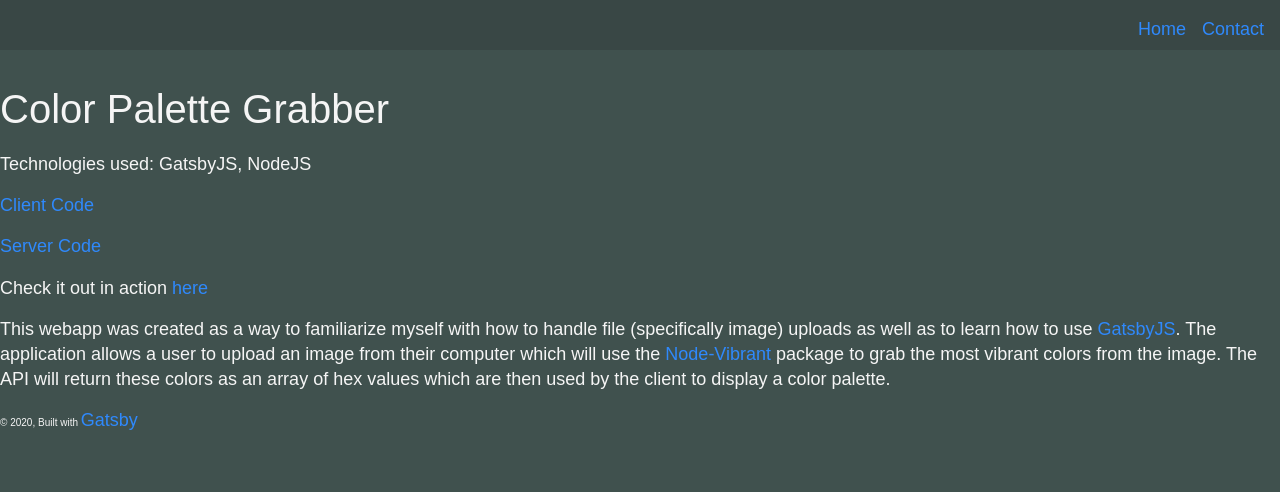
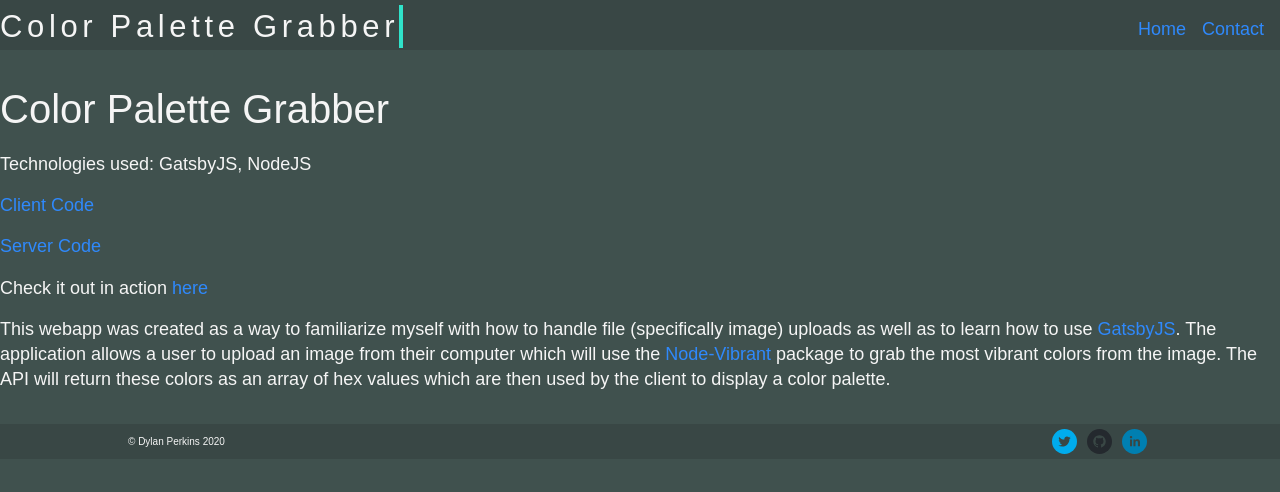
Before and after one commit to dyllper/portfolio, a Gatsby site: page /palette-grabber/ in a window 1280 px wide. Built offline with nearby package versions, Linux system fonts and the light colour scheme; Gatsby itself is replaced by a stand-in of ours.

Commit message:
Styled footer. Fixed project detail pages to display project name in header

```diff
--- a/package.json
+++ b/package.json
@@ -19,7 +19,8 @@
     "prop-types": "^15.7.2",
     "react": "^16.12.0",
     "react-dom": "^16.12.0",
-    "react-helmet": "^6.0.0"
+    "react-helmet": "^6.0.0",
+    "react-social-icons": "^4.1.0"
   },
   "devDependencies": {
     "prettier": "2.0.5"
--- a/src/components/layout.js
+++ b/src/components/layout.js
@@ -1,5 +1,6 @@
 import React from "react"
 import PropTypes from "prop-types"
+import { SocialIcon } from "react-social-icons"
 
 import Header from "./header"
 
@@ -9,11 +10,22 @@ const Layout = ({ pageName, children }) => (
   <div className={styles.appContainer}>
     <Header pageName={pageName} />
     <main className={styles.appBody}>{children}</main>
-    {/*TODO: Update the Footer*/}
-    <footer>
-      © {new Date().getFullYear()}, Built with
-      {` `}
-      <a href="https://www.gatsbyjs.org">Gatsby</a>
+    <footer className={styles.footer}>
+      <div>© Dylan Perkins {new Date().getFullYear()}</div>
+      <div className={styles.socialIcons}>
+        <SocialIcon
+          url="https://twitter.com/Dyllper"
+          style={{ width: 25, height: 25 }}
+        />
+        <SocialIcon
+          url="https://github.com/dyllper"
+          style={{ width: 25, height: 25 }}
+        />
+        <SocialIcon
+          url="https://www.linkedin.com/in/perkinsdylan/"
+          style={{ width: 25, height: 25 }}
+        />
+      </div>
     </footer>
   </div>
 )
--- a/src/styles/layout.module.scss
+++ b/src/styles/layout.module.scss
@@ -1,2 +1,19 @@
 // Utilities
 @import "./Utilities/variables.scss";
+
+.footer {
+  background-color: $bg-color-dark;
+  margin-top: $margin-large;
+  padding: 0 10%;
+  display: flex;
+  justify-content: space-between;
+  align-items: center;
+}
+
+.socialIcons {
+  a {
+    width: 25px;
+    height: 25px;
+    margin: 0.5rem 0.5rem;
+  }
+}
--- a/src/templates/project-detail.js
+++ b/src/templates/project-detail.js
@@ -4,22 +4,29 @@ import Layout from "../components/layout"
 
 export default function ProjectDetail({ data }) {
   const project = data.markdownRemark
+  const {
+    title,
+    technologies,
+    githubClient,
+    githubServer,
+    url,
+  } = project.frontmatter
   return (
-    <Layout>
-      <h2>{project.frontmatter.title}</h2>
-      <p>Technologies used: {project.frontmatter.technologies}</p>
-      {project.frontmatter.githubClient && (
+    <Layout pageName={title}>
+      <h2>{title}</h2>
+      <p>Technologies used: {technologies}</p>
+      {githubClient && (
         <p>
-          <a href={project.frontmatter.githubClient}>Client Code</a>
+          <a href={githubClient}>Client Code</a>
         </p>
       )}
-      {project.frontmatter.githubServer && (
+      {githubServer && (
         <p>
-          <a href={project.frontmatter.githubServer}>Server Code</a>
+          <a href={githubServer}>Server Code</a>
         </p>
       )}
       <p>
-        Check it out in action <a href={project.frontmatter.url}>here</a>
+        Check it out in action <a href={url}>here</a>
       </p>
       <div dangerouslySetInnerHTML={{ __html: project.html }}></div>
     </Layout>
```
Also changed, not shown: 1 other file.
********
Work item » Total the lines of the data that include the word "react", and give that total as the sole response.

Solution to the problem » 7